▸ **ABOUT THIS EXERCISE**:
Check every line of the records below for the string "Motivations" and copy the ones that have it.
• • • •
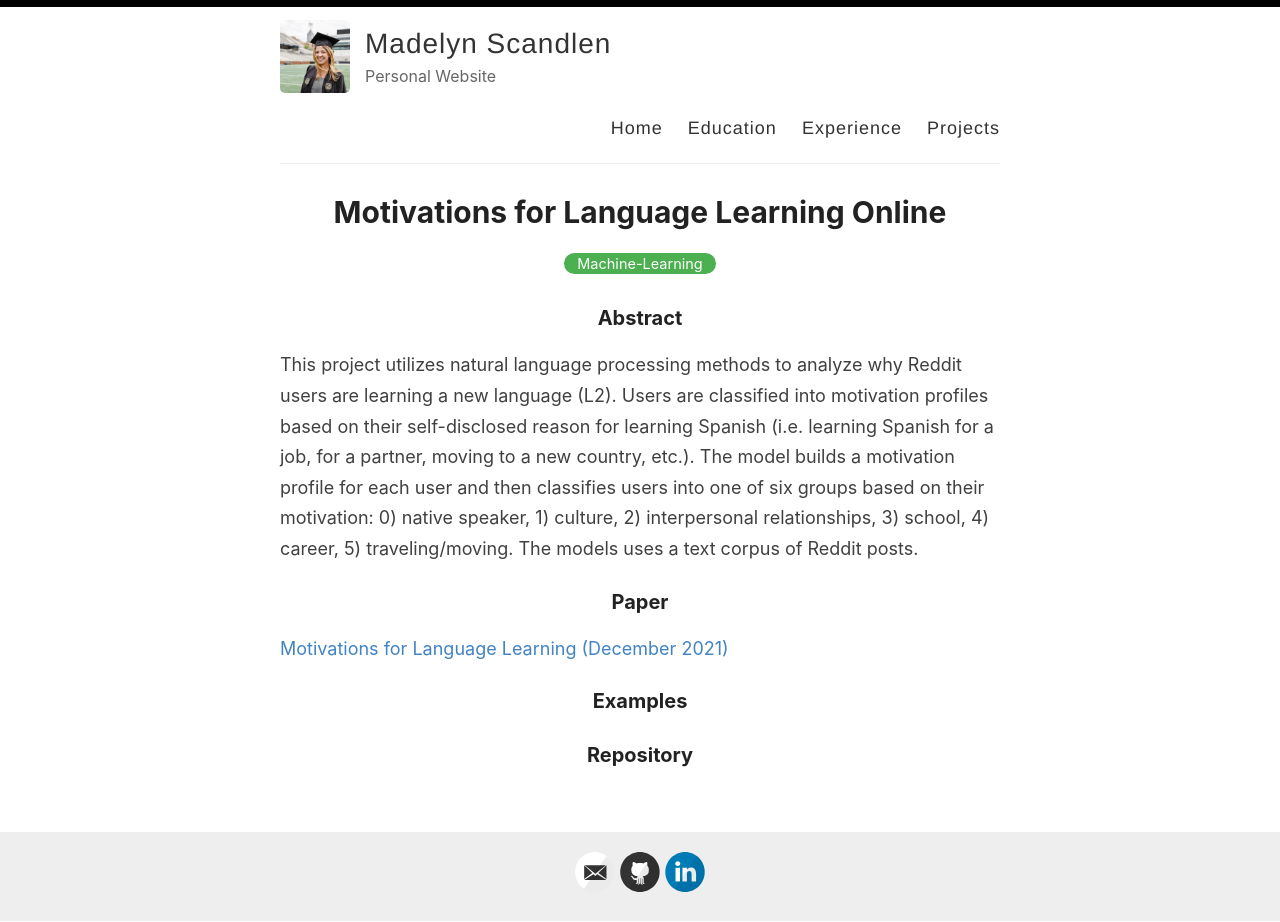
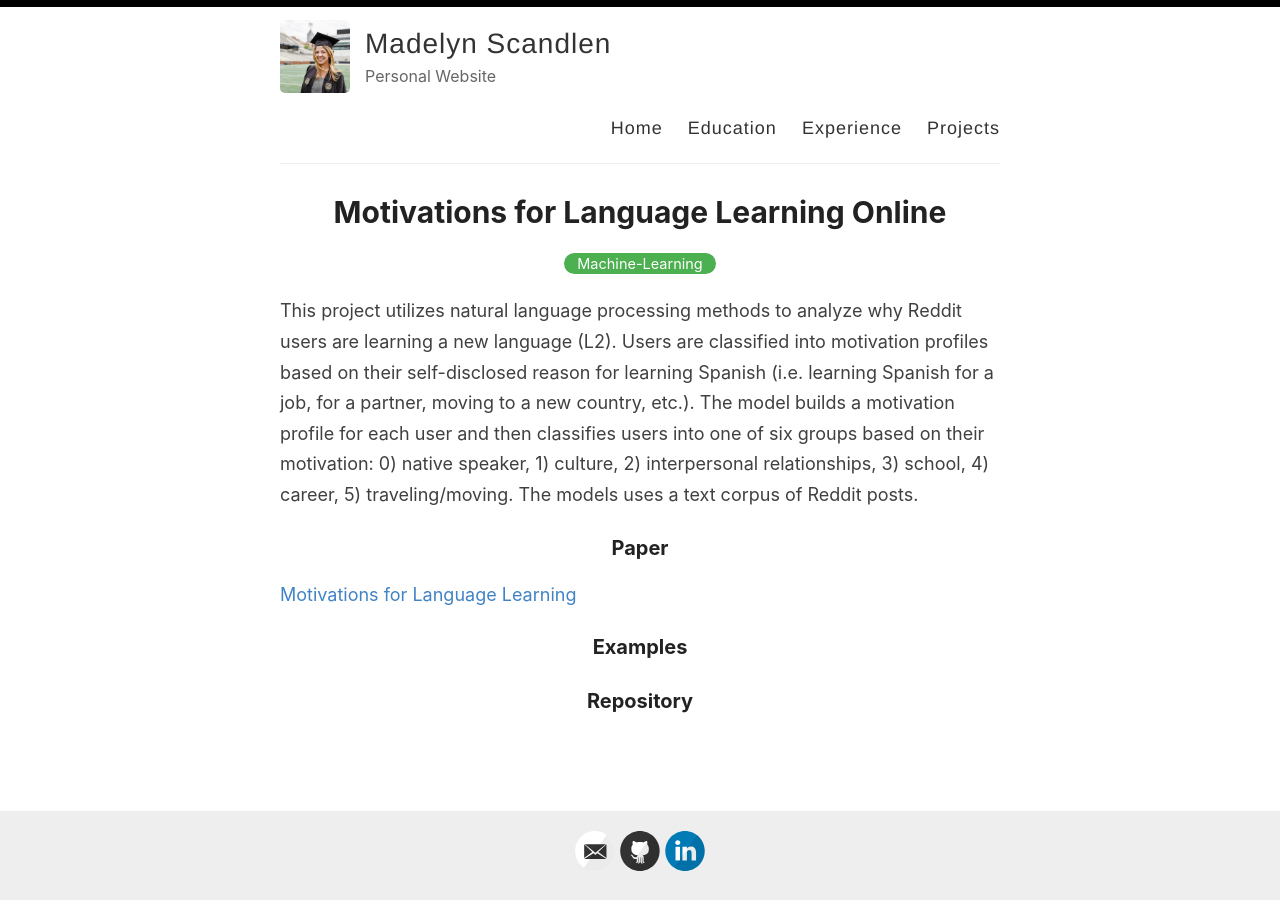
Before and after one commit to mscandlen/mscandlen, a Jekyll site: the page built from _posts/2021-12-31-Language_Learning.md, in a window 1280 px wide. Built offline with Jekyll 4.4.1, drawn with Linux system fonts in a browser that asks for light colours; after the commit the page ends 901 px from its top, so only the background shows below that.

Commit message:
Update 2021-12-31-Language_Learning.md

```diff
--- a/_posts/2021-12-31-Language_Learning.md
+++ b/_posts/2021-12-31-Language_Learning.md
@@ -3,8 +3,6 @@ layout: post
 title: Motivations for Language Learning Online
 categories: Machine-Learning
 ---
-
-### Abstract
 
 This project utilizes natural language processing methods to analyze why Reddit users are learning a new language (L2).
 Users are classified into motivation profiles based on their self-disclosed reason for learning Spanish (i.e. learning Spanish for a job, for a partner, moving to a new country, etc.).
@@ -13,7 +11,7 @@ The models uses a text corpus of Reddit posts.
 
 ### Paper
 
-[Motivations for Language Learning (December 2021)](https://github.com/mscandlen/mscandlen/raw/master/docs/Scandlen_Pandya_2021.pdf)
+[Motivations for Language Learning](https://github.com/mscandlen/mscandlen/raw/master/docs/Scandlen_Pandya_2021.pdf)
 
 ### Examples
 
```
• • • •
▸ **RESULT OF THIS TASK**:
 title: Motivations for Language Learning Online
-[Motivations for Language Learning (December 2021)](https://github.com/mscandlen/mscandlen/raw/master/docs/Scandlen_Pandya_2021.pdf)
+[Motivations for Language Learning](https://github.com/mscandlen/mscandlen/raw/master/docs/Scandlen_Pandya_2021.pdf)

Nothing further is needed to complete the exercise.